*Problem description*: Which lines of the records contain "changed"? Collect every one of them.

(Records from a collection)
╭──
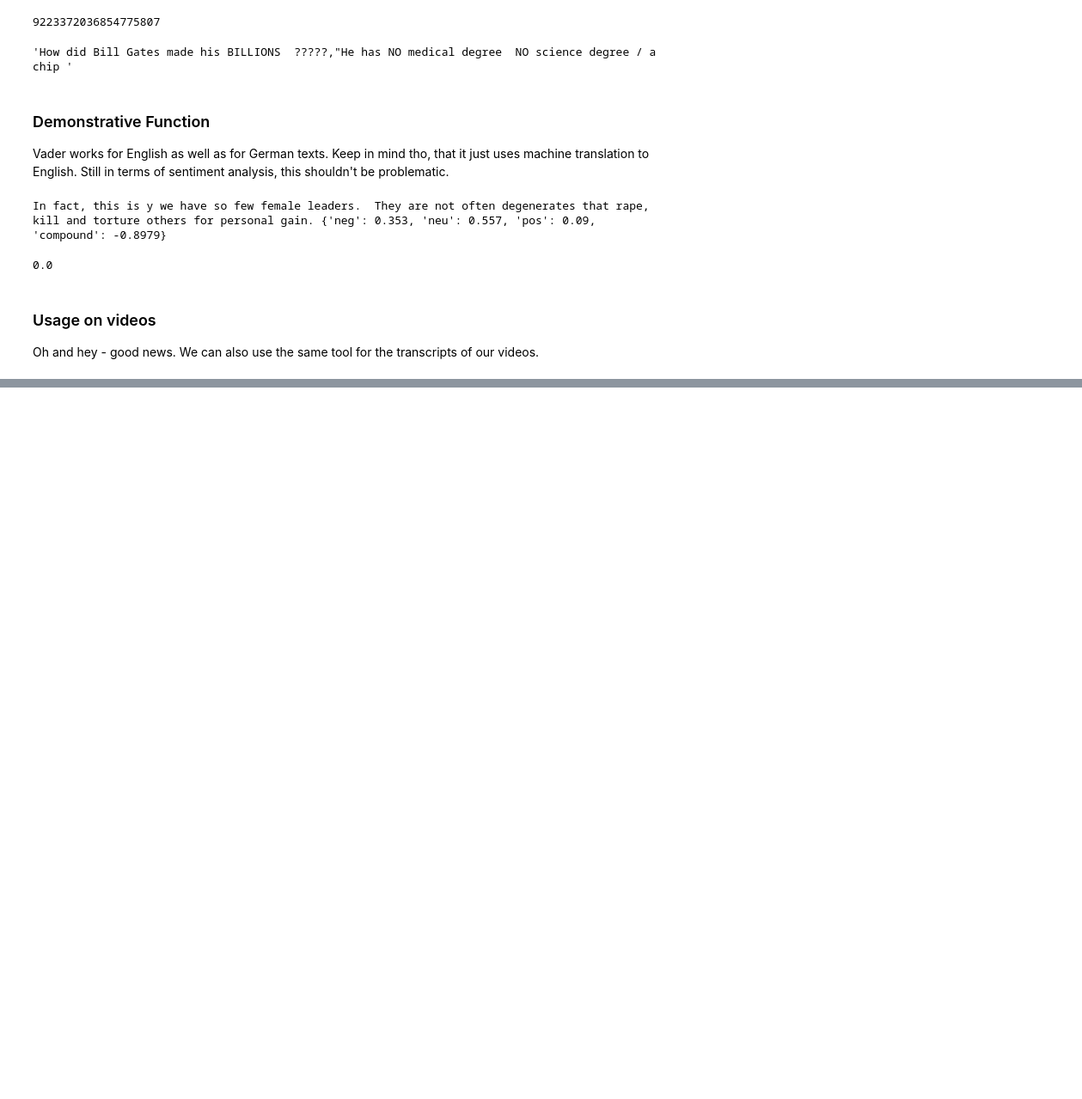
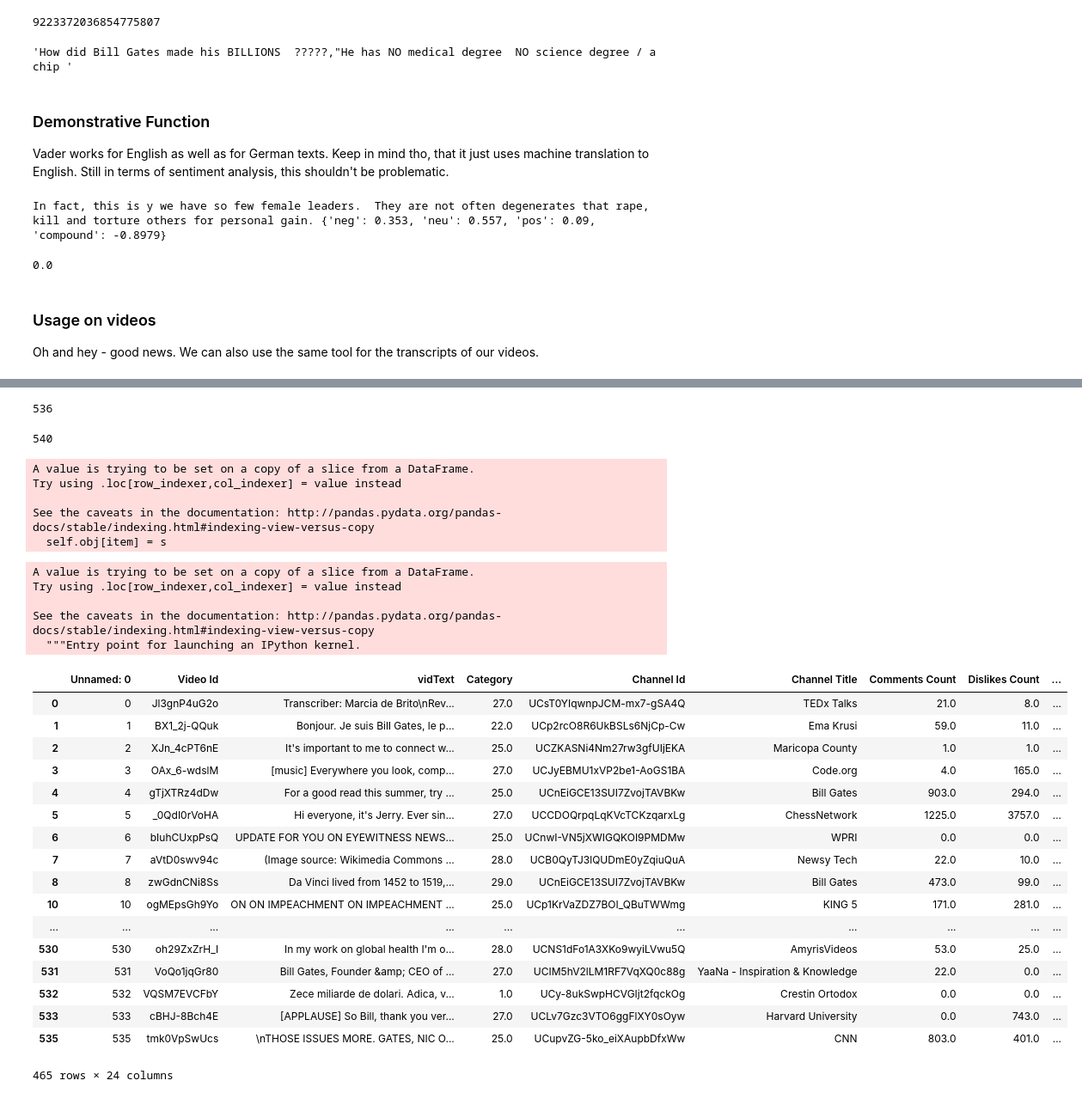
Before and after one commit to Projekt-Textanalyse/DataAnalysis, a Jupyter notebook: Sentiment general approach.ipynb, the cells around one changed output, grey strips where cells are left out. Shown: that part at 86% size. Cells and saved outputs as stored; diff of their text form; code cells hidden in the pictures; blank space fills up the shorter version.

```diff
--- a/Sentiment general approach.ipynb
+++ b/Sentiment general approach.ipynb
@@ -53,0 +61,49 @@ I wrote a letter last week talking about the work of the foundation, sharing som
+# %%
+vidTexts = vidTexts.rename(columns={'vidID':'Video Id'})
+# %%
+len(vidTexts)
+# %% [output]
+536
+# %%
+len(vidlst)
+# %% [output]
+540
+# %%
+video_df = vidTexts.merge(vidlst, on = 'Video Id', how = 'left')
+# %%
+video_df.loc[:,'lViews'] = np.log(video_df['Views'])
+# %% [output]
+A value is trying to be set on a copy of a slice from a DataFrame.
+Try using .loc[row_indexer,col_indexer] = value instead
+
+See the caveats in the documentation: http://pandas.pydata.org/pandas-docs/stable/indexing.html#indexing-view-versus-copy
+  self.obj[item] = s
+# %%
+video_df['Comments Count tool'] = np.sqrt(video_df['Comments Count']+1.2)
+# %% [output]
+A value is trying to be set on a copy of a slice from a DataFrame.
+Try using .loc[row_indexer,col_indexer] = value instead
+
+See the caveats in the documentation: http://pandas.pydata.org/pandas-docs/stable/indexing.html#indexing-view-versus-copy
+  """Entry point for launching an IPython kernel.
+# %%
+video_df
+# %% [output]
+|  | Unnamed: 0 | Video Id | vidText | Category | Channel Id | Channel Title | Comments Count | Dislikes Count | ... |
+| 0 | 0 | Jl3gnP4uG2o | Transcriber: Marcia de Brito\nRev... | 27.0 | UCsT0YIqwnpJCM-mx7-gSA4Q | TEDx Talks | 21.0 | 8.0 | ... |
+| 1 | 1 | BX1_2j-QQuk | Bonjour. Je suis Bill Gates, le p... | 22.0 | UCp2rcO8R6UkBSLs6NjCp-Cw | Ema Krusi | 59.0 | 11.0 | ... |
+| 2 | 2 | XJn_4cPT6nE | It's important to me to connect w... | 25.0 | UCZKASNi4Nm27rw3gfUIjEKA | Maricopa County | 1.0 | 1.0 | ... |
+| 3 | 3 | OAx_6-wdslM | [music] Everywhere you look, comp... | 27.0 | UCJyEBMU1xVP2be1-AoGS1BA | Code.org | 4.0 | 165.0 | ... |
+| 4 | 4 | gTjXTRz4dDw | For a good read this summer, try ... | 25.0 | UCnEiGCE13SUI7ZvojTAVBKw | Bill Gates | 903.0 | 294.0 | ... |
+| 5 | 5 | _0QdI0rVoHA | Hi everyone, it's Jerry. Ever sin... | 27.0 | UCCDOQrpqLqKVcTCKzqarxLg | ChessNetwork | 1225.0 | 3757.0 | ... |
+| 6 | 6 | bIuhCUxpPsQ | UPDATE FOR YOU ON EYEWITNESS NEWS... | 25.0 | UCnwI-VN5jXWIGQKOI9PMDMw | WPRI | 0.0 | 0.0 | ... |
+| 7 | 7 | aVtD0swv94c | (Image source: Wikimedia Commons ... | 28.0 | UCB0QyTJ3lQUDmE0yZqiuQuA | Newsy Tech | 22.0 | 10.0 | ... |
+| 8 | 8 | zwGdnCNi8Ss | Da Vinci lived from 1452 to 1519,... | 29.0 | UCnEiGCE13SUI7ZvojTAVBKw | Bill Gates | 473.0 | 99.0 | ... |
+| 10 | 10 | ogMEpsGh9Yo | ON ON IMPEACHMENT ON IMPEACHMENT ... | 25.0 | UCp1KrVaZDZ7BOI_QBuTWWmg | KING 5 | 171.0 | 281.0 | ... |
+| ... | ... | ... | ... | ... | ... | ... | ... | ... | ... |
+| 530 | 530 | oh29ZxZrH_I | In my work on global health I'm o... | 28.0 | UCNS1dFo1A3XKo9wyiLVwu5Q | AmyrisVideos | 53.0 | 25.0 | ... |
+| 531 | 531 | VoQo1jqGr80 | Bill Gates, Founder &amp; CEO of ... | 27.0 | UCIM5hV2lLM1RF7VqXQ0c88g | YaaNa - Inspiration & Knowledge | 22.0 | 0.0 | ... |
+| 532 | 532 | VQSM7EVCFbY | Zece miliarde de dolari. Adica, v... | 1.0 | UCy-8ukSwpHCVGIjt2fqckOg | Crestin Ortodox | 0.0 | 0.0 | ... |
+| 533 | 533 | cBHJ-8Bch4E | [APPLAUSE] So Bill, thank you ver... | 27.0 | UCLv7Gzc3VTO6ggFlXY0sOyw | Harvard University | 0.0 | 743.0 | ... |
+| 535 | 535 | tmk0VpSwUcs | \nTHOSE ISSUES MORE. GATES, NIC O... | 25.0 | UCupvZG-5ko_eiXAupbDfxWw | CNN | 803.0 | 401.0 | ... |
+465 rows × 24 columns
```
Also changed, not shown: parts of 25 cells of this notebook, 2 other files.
╰──
*The completed task*:
Before and after one commit to Projekt-Textanalyse/DataAnalysis, a Jupyter notebook: Sentiment general approach.ipynb, the cells around one changed output, grey strips where cells are left out. Shown: that part at 86% size. Cells and saved outputs as stored; diff of their text form; code cells hidden in the pictures; blank space fills up the shorter version.
Also changed, not shown: parts of 25 cells of this notebook, 2 other files.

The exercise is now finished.